Orange County Branch Newsletter
"Doing Politics" is Good for Your Career
Jeff Braun, P.E.
I’ve said it, and I’ve heard many of my peers - “I don’t do politics”.
I was younger then, and I had different priorities. I’m not saying they were the right priorities, but as a younger adult, I didn’t see the benefit of researching each candidate for every office listed on an upcoming ballot, never mind every bill and proposition. I had my full share of excuses – I haven’t lived here that long, I’ll be moving again in a year or two, I’m not educated enough on the issues to take a side, etc.
I still dislike the political climate surrounding major elections, but I now appreciate the importance of educating myself on key issues and taking an active part in the future of my community and profession. It is sad to see how few of us vote, especially given the emotions I see shared on social media after the polls are closed. If you are too busy (or too lazy) to learn about the topics, evaluate options, and vote, then you shouldn’t have time to write blogs, tweet, or make videos (while driving) about how messed up the “system” is and how you can’t believe a particular measure was passed or person was elected.
Political issues have a far-reaching effect, much more than just how much sales tax you will pay on your next shopping trip and whether the store will have plastic bags for you to carry away. Engineers impact, and are impacted by, all aspects of the political landscape. The newly elected city council member, mayor, legislator, or governor may support infrastructure funding, or may oppose future local development. The proposed tax measure may provide crucial funding for transit and roadway improvements, or may include stipulations that stifle progress. All are important issues that influence future and ongoing infrastructure and development projects, and may directly affect the engineering profession – such as professional licensing requirements or liability limits.

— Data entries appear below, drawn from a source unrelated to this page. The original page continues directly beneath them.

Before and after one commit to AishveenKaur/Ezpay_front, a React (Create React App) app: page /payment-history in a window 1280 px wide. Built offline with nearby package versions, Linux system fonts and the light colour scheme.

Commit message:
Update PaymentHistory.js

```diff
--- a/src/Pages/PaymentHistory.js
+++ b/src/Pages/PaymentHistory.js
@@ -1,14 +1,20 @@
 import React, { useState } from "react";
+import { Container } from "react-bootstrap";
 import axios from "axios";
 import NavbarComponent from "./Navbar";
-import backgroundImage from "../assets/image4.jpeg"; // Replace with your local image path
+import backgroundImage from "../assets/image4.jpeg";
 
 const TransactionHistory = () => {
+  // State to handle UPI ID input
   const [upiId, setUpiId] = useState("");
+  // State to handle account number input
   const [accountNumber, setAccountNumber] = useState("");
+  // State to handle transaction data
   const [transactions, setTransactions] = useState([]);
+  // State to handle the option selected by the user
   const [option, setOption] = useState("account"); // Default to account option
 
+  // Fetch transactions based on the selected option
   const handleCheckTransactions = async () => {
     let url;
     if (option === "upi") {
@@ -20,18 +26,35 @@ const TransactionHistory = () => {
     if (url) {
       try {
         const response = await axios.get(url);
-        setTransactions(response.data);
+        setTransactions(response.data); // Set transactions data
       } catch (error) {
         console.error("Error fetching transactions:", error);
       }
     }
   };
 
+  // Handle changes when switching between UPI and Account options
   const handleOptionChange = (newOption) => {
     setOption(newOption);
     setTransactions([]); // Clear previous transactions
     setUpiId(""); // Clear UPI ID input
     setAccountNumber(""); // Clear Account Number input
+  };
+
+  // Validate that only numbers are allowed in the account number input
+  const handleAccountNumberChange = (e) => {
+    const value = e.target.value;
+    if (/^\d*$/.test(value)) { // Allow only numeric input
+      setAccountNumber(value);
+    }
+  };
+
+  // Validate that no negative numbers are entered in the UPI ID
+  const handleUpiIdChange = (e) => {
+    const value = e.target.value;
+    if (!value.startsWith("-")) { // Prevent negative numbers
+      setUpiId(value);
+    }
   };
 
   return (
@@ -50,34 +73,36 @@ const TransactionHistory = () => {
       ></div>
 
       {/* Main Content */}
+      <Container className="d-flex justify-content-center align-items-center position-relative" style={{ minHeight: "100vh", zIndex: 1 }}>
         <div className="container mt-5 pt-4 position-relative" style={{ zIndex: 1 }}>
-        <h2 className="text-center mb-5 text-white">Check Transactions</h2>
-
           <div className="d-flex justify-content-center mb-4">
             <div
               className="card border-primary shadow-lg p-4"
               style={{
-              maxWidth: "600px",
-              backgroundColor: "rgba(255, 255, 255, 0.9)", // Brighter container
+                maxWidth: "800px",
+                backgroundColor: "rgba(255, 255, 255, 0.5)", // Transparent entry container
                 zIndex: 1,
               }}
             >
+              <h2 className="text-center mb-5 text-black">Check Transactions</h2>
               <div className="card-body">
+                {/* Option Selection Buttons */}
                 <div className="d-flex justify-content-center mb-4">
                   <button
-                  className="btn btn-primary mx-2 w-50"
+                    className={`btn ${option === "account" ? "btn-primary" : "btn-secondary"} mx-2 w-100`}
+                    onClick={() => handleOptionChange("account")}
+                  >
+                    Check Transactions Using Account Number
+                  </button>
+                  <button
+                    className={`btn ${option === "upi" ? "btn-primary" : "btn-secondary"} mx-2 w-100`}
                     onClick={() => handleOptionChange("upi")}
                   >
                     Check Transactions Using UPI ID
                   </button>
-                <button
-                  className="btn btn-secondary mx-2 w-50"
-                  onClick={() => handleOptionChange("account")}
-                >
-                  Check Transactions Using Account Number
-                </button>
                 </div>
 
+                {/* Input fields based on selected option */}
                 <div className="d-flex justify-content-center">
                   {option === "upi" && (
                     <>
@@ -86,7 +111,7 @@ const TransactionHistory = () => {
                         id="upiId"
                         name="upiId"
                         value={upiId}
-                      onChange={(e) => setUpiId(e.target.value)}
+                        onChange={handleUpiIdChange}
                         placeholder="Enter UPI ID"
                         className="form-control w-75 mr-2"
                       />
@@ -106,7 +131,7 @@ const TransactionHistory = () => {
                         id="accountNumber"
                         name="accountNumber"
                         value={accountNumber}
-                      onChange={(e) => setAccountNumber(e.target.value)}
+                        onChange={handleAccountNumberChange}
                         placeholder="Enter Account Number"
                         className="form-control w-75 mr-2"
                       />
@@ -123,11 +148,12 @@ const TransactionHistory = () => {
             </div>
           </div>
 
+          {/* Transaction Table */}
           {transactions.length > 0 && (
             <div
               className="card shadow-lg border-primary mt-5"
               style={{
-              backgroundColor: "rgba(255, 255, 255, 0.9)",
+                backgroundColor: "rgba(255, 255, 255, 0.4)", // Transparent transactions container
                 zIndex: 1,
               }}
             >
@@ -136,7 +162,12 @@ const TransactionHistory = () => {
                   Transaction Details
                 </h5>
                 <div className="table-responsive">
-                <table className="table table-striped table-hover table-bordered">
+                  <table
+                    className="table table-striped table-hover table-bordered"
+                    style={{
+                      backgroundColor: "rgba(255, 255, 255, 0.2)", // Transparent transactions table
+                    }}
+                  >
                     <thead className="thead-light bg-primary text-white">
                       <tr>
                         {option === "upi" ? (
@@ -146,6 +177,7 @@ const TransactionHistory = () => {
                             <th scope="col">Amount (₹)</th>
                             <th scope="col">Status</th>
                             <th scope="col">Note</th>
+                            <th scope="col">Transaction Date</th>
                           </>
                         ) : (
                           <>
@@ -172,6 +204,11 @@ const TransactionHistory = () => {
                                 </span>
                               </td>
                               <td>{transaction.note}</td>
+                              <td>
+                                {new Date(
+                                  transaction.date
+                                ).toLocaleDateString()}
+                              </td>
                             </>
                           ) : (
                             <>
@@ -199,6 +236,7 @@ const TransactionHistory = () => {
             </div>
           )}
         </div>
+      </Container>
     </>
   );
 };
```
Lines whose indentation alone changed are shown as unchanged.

As engineers, we have a first-hand point of view of our infrastructure, its capacity and condition, as well as what is required to improve and maintain it. Our friends, family, and neighbors often get their information from one-sided sources focusing on data and sound bites that support their position, while ignoring others. As engineers, we learn to evaluate problems from all aspects, considering the costs and benefits of various options and selecting the best course of action. Practical well-thought out decisions are in everyone’s best interest, but too often decisions or elections are based on partial truths and which side can buy the most airtime. You may not be ready to go on a Sunday morning talk show this weekend, but there are countless news outlets, publications, websites, and people available to help. I recommend using more than one, if not several, as sources may have leanings, even if they are not always blatant.

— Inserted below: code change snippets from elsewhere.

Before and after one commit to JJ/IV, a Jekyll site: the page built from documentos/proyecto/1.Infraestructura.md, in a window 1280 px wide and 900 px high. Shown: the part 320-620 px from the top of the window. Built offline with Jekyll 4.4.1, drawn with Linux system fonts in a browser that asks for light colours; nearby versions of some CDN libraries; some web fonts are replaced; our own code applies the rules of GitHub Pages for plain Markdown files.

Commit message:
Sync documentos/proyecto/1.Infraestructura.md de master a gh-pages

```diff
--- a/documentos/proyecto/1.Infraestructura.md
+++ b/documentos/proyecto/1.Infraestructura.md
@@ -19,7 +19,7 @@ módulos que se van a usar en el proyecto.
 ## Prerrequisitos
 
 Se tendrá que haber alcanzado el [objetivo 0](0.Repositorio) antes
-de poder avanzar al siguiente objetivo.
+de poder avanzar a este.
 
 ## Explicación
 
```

ASCE is one of the valuable resources for educating yourself on government affairs. The LA Section Newsletter includes a legislative update in each edition, along with great articles from ASCE leadership and members. The Region 9 Issues and Advocacy page provides news updates along with links to tools and training, including the ASCE Key Contact Program. If you are not aware of what Key Contact is, please click the link and sign up. It is very quick and provides an efficient way to reach out to elected officials about hot issues important to the civil engineering community.
In Orange County, we are extremely lucky to have branch leaders, past and present, who are passionate about government relations and have been highly active in engaging our local and state-level elected officials. Many of our past presidents continue to serve at the section, region, and society levels, along with motivated branch members who contribute through government relations and legislative committees. Steven King, Past-President of the OC Branch and current LA Section President-Elect, is heavily involved in government relations and was recently the chair of the LA Section Legislative Committee. Elizabeth Ruedas, our current President-Elect, is very active with government relations committees at all levels of ASCE. She is an amazing advocate for our Orange County Branch members and is another great resource on the latest policies and legislative actions. I am sure she won’t mind if you ask her about it next time you see her.
Whether it is the repeal of SB-1, local inclusionary zoning measures, or a state legislator will vote on infrastructure funding, your opinion matters. This is especially true when you have the education and background to critically evaluate what is on the ballot and help our family, friends, and peers better understand the options. Don’t just be a bystander … be engaged on what happens in your community and the government actions that may influence your livelihood as a civil engineer.